What happens when six NBA geniuses get together on Slack? A vicious MVP debate breaks out! With (real) facts! And the winner is ...

Originally Published: March 15, 2017
By Henry Abbott | ESPN The Magazine

This story appears in ESPN The Magazine's March 27 Analytics Issue. Subscribe today!


This year's MVP debate has no clear-cut favorite -- the players with the gaudy stats don't have the win totals, and vice-versa. So ... who should it be? We assembled some of the world's foremost basketball minds from the analytics community to answer the question.

JEREMIAS ENGELMANN: Here goes: Steph Curry should be the MVP. Since 1985, no player has won the MVP whose team didn't finish third or better in its conference. And with LeBron slowly fading -- his blocks are down, his turnovers are at a career high -- my vote goes to a player from the team that currently sports the best point differential of all time, the Warriors. It's always tough to select a single best player from a team this great. And on paper, if you combined their counting stats, Curry and Kevin Durant, before his MCL sprain, were about equal. But what gives Curry the nod, even before Durant's injury, is that we know he can reach unprecedented heights of team success without Durant. Just look at Curry's +/- per 48 minutes this season compared to the other league leaders.

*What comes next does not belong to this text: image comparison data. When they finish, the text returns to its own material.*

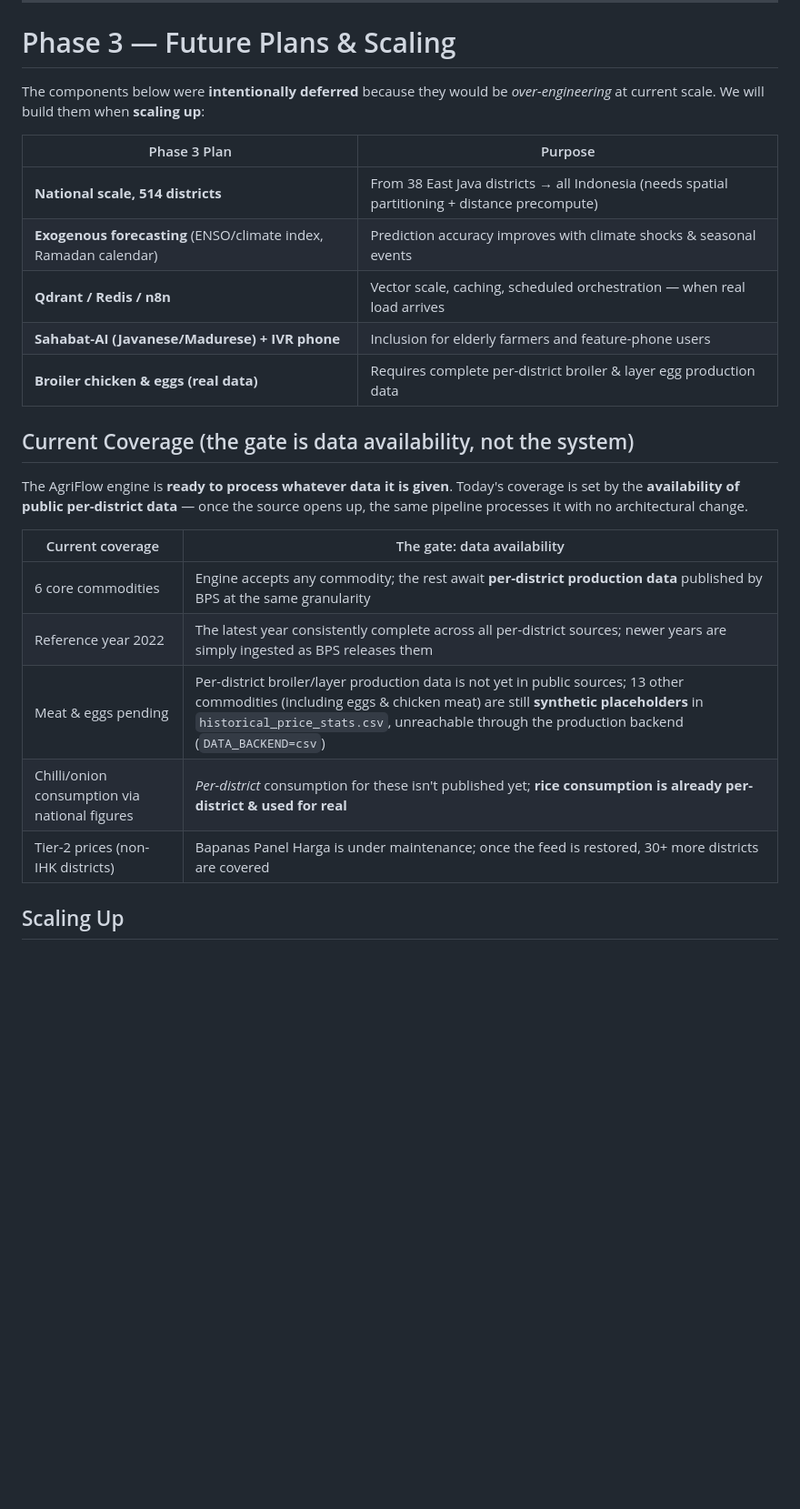
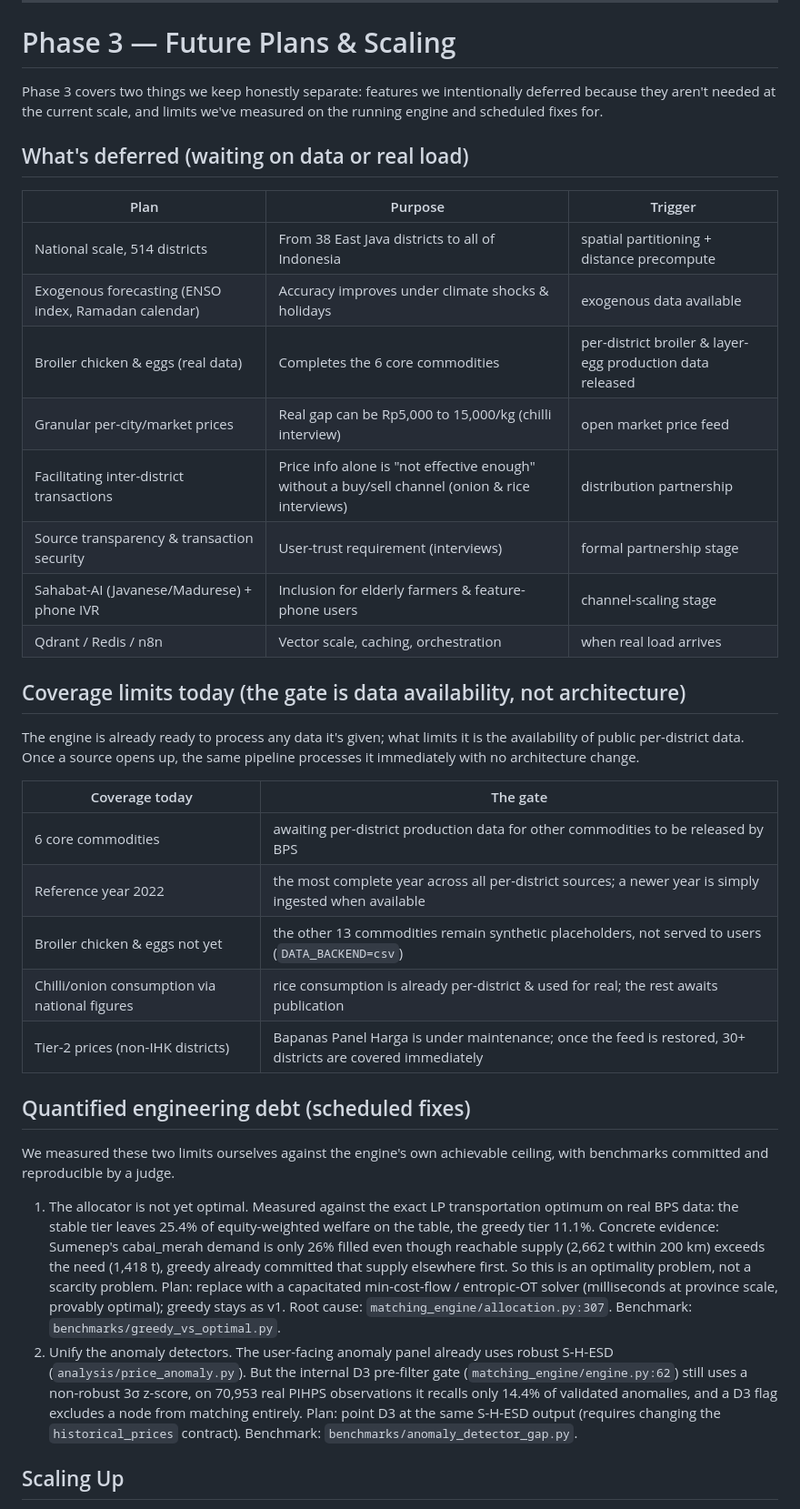
Before and after one commit to Chelseaayu/agriflow-engine, a Markdown page: README.en.md, the part around one of its changes. Shown at 91% size. Drawn GitHub-style; blank space fills up the shorter version.

```diff
--- a/README.en.md
+++ b/README.en.md
@@ -153,27 +153,39 @@ The initial proposal listed a large stack (Qdrant, LangChain, Redis, n8n, multi-
 
 # Phase 3 — Future Plans & Scaling
 
-The components below were **intentionally deferred** because they would be *over-engineering* at current scale. We will build them when **scaling up**:
+Phase 3 covers two things we keep honestly separate: features we intentionally deferred because they aren't needed at the current scale, and limits we've measured on the running engine and scheduled fixes for.
 
-| Phase 3 Plan | Purpose |
+## What's deferred (waiting on data or real load)
+
+| Plan | Purpose | Trigger |
+|---|---|---|
+| National scale, 514 districts | From 38 East Java districts to all of Indonesia | spatial partitioning + distance precompute |
+| Exogenous forecasting (ENSO index, Ramadan calendar) | Accuracy improves under climate shocks & holidays | exogenous data available |
+| Broiler chicken & eggs (real data) | Completes the 6 core commodities | per-district broiler & layer-egg production data released |
+| Granular per-city/market prices | Real gap can be Rp5,000 to 15,000/kg (chilli interview) | open market price feed |
+| Facilitating inter-district transactions | Price info alone is "not effective enough" without a buy/sell channel (onion & rice interviews) | distribution partnership |
+| Source transparency & transaction security | User-trust requirement (interviews) | formal partnership stage |
+| Sahabat-AI (Javanese/Madurese) + phone IVR | Inclusion for elderly farmers & feature-phone users | channel-scaling stage |
+| Qdrant / Redis / n8n | Vector scale, caching, orchestration | when real load arrives |
+
+## Coverage limits today (the gate is data availability, not architecture)
+
+The engine is already ready to process any data it's given; what limits it is the availability of public per-district data. Once a source opens up, the same pipeline processes it immediately with no architecture change.
+
+| Coverage today | The gate |
 |---|---|
-| **National scale, 514 districts** | From 38 East Java districts → all Indonesia (needs spatial partitioning + distance precompute) |
-| **Exogenous forecasting** (ENSO/climate index, Ramadan calendar) | Prediction accuracy improves with climate shocks & seasonal events |
-| **Qdrant / Redis / n8n** | Vector scale, caching, scheduled orchestration — when real load arrives |
-| **Sahabat-AI (Javanese/Madurese) + IVR phone** | Inclusion for elderly farmers and feature-phone users |
-| **Broiler chicken & eggs (real data)** | Requires complete per-district broiler & layer egg production data |
+| 6 core commodities | awaiting per-district production data for other commodities to be released by BPS |
+| Reference year 2022 | the most complete year across all per-district sources; a newer year is simply ingested when available |
+| Broiler chicken & eggs not yet | the other 13 commodities remain synthetic placeholders, not served to users (`DATA_BACKEND=csv`) |
+| Chilli/onion consumption via national figures | rice consumption is already per-district & used for real; the rest awaits publication |
+| Tier-2 prices (non-IHK districts) | Bapanas Panel Harga is under maintenance; once the feed is restored, 30+ districts are covered immediately |
 
-## Current Coverage (the gate is data availability, not the system)
+## Quantified engineering debt (scheduled fixes)
 
-The AgriFlow engine is **ready to process whatever data it is given**. Today's coverage is set by the **availability of public per-district data** — once the source opens up, the same pipeline processes it with no architectural change.
+We measured these two limits ourselves against the engine's own achievable ceiling, with benchmarks committed and reproducible by a judge.
 
-| Current coverage | The gate: data availability |
-|---|---|
-| 6 core commodities | Engine accepts any commodity; the rest await **per-district production data** published by BPS at the same granularity |
-| Reference year 2022 | The latest year consistently complete across all per-district sources; newer years are simply ingested as BPS releases them |
-| Meat & eggs pending | Per-district broiler/layer production data is not yet in public sources; 13 other commodities (including eggs & chicken meat) are still **synthetic placeholders** in `historical_price_stats.csv`, unreachable through the production backend (`DATA_BACKEND=csv`) |
-| Chilli/onion consumption via national figures | *Per-district* consumption for these isn't published yet; **rice consumption is already per-district & used for real** |
-| Tier-2 prices (non-IHK districts) | Bapanas Panel Harga is under maintenance; once the feed is restored, 30+ more districts are covered |
+1. The allocator is not yet optimal. Measured against the exact LP transportation optimum on real BPS data: the stable tier leaves 25.4% of equity-weighted welfare on the table, the greedy tier 11.1%. Concrete evidence: Sumenep's cabai_merah demand is only 26% filled even though reachable supply (2,662 t within 200 km) exceeds the need (1,418 t), greedy already committed that supply elsewhere first. So this is an optimality problem, not a scarcity problem. Plan: replace with a capacitated min-cost-flow / entropic-OT solver (milliseconds at province scale, provably optimal); greedy stays as v1. Root cause: `matching_engine/allocation.py:307`. Benchmark: `benchmarks/greedy_vs_optimal.py`.
+2. Unify the anomaly detectors. The user-facing anomaly panel already uses robust S-H-ESD (`analysis/price_anomaly.py`). But the internal D3 pre-filter gate (`matching_engine/engine.py:62`) still uses a non-robust 3σ z-score, on 70,953 real PIHPS observations it recalls only 14.4% of validated anomalies, and a D3 flag excludes a node from matching entirely. Plan: point D3 at the same S-H-ESD output (requires changing the `historical_prices` contract). Benchmark: `benchmarks/anomaly_detector_gap.py`.
 
 ## Scaling Up
 
```
Also changed, not shown: other parts of README.en.md (+1 -21 lines), README.md (+29 -40 lines).
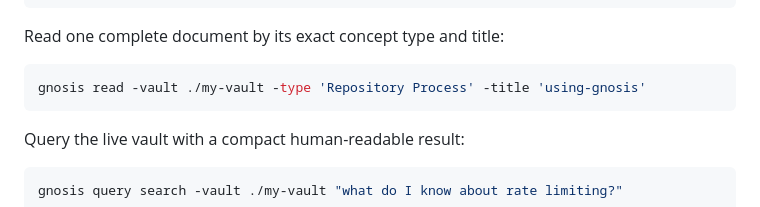
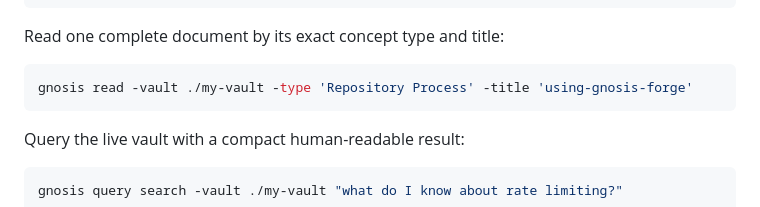
Before and after one commit to leoxlin/gnosis, a Markdown page: docs/documentation/basic-usage.md, the part around the change. GitHub-like rendering.

Commit message:
fix: rename skill to using-gnosis-forge

````diff
--- a/docs/documentation/basic-usage.md
+++ b/docs/documentation/basic-usage.md
@@ -63,7 +63,7 @@ gnosis index -vault ./my-vault
 Read one complete document by its exact concept type and title:
 
 ```bash
-gnosis read -vault ./my-vault -type 'Repository Process' -title 'using-gnosis'
+gnosis read -vault ./my-vault -type 'Repository Process' -title 'using-gnosis-forge'
 ```
 
 Query the live vault with a compact human-readable result:
````
Also changed, not shown: 2 other files.
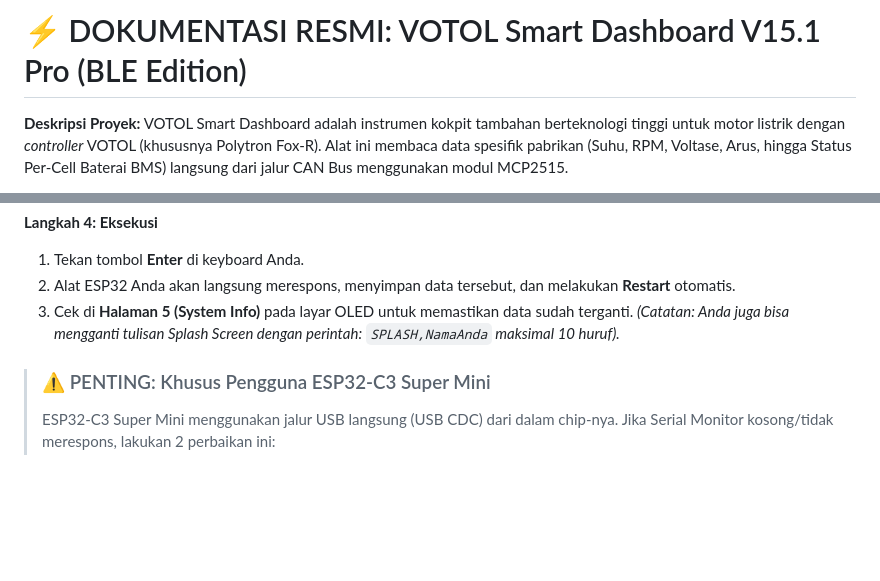
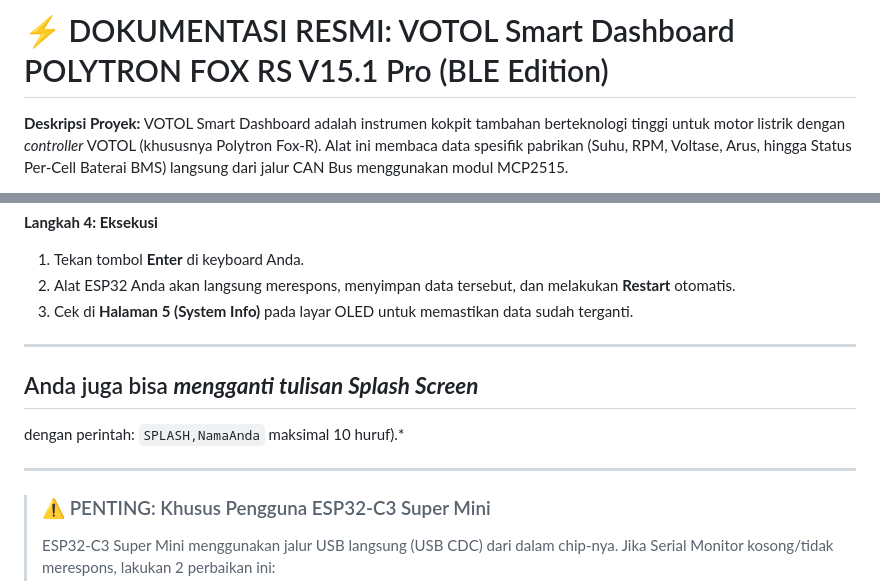
Before and after one commit to atzarhika/jamFoxRS-MCP-OledBLE, a Markdown page: README.md, 2 parts joined by grey strips. GitHub-like rendering; blank space fills up the shorter version.

```diff
--- a/README.md
+++ b/README.md
@@ -1,4 +1,4 @@
-# ⚡ DOKUMENTASI RESMI: VOTOL Smart Dashboard V15.1 Pro (BLE Edition)
+# ⚡ DOKUMENTASI RESMI: VOTOL Smart Dashboard POLYTRON FOX RS V15.1 Pro (BLE Edition)
 
 **Deskripsi Proyek:**
 VOTOL Smart Dashboard adalah instrumen kokpit tambahan berteknologi tinggi untuk motor listrik dengan *controller* VOTOL (khususnya Polytron Fox-R). Alat ini membaca data spesifik pabrikan (Suhu, RPM, Voltase, Arus, hingga Status Per-Cell Baterai BMS) langsung dari jalur CAN Bus menggunakan modul MCP2515.
@@ -130,8 +130,14 @@ Di kolom teks Serial Monitor, ketikkan perintah dengan format berikut (tanpa spa
 1. Tekan tombol **Enter** di keyboard Anda.
 2. Alat ESP32 Anda akan langsung merespons, menyimpan data tersebut, dan melakukan **Restart** otomatis.
 3. Cek di **Halaman 5 (System Info)** pada layar OLED untuk memastikan data sudah terganti.
-*(Catatan: Anda juga bisa mengganti tulisan Splash Screen dengan perintah: `SPLASH,NamaAnda` maksimal 10 huruf).*
 
+---
+## Anda juga bisa ***mengganti tulisan Splash Screen***
+
+dengan perintah:
+`SPLASH,NamaAnda` maksimal 10 huruf).*
+
+---
 > ### ⚠️ PENTING: Khusus Pengguna ESP32-C3 Super Mini
 > ESP32-C3 Super Mini menggunakan jalur USB langsung (USB CDC) dari dalam chip-nya. Jika Serial Monitor kosong/tidak merespons, lakukan 2 perbaikan ini:
 >
```
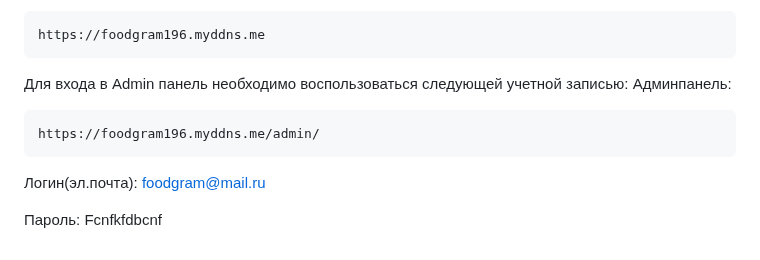
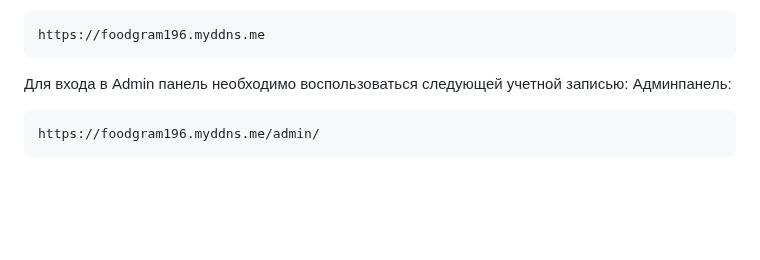
Before and after one commit to Sergey-Zaitsev/Portfolio, a Markdown page: Grocery_Assistant/README.md, the part around the change. Drawn GitHub-style; blank space fills up the shorter version.

````diff
--- a/Grocery_Assistant/README.md
+++ b/Grocery_Assistant/README.md
@@ -117,7 +117,3 @@ https://foodgram196.myddns.me
 ```
 https://foodgram196.myddns.me/admin/
 ```
-
-Логин(эл.почта): foodgram@mail.ru
-
-Пароль: Fcnfkfdbcnf
````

His on/off (+15.6) dwarfs that of Durant (+7.8). The Warriors simply play at their best when Curry is on the court and suffer significantly more when he sits. And while it's true that Curry is playing a hair worse than last season, it's unfair to compare him to standards he himself set in a season in which he was voted unanimous MVP. He would be on course to have the best 3-point shooting season of all time if it weren't for his own 2015-16 campaign.

3-point attempts vs. 3-point percentage*

*Minimum 200 3-point attempts

Curry is the best at what every team in today's NBA is trying to do: take and make as many 3s as possible.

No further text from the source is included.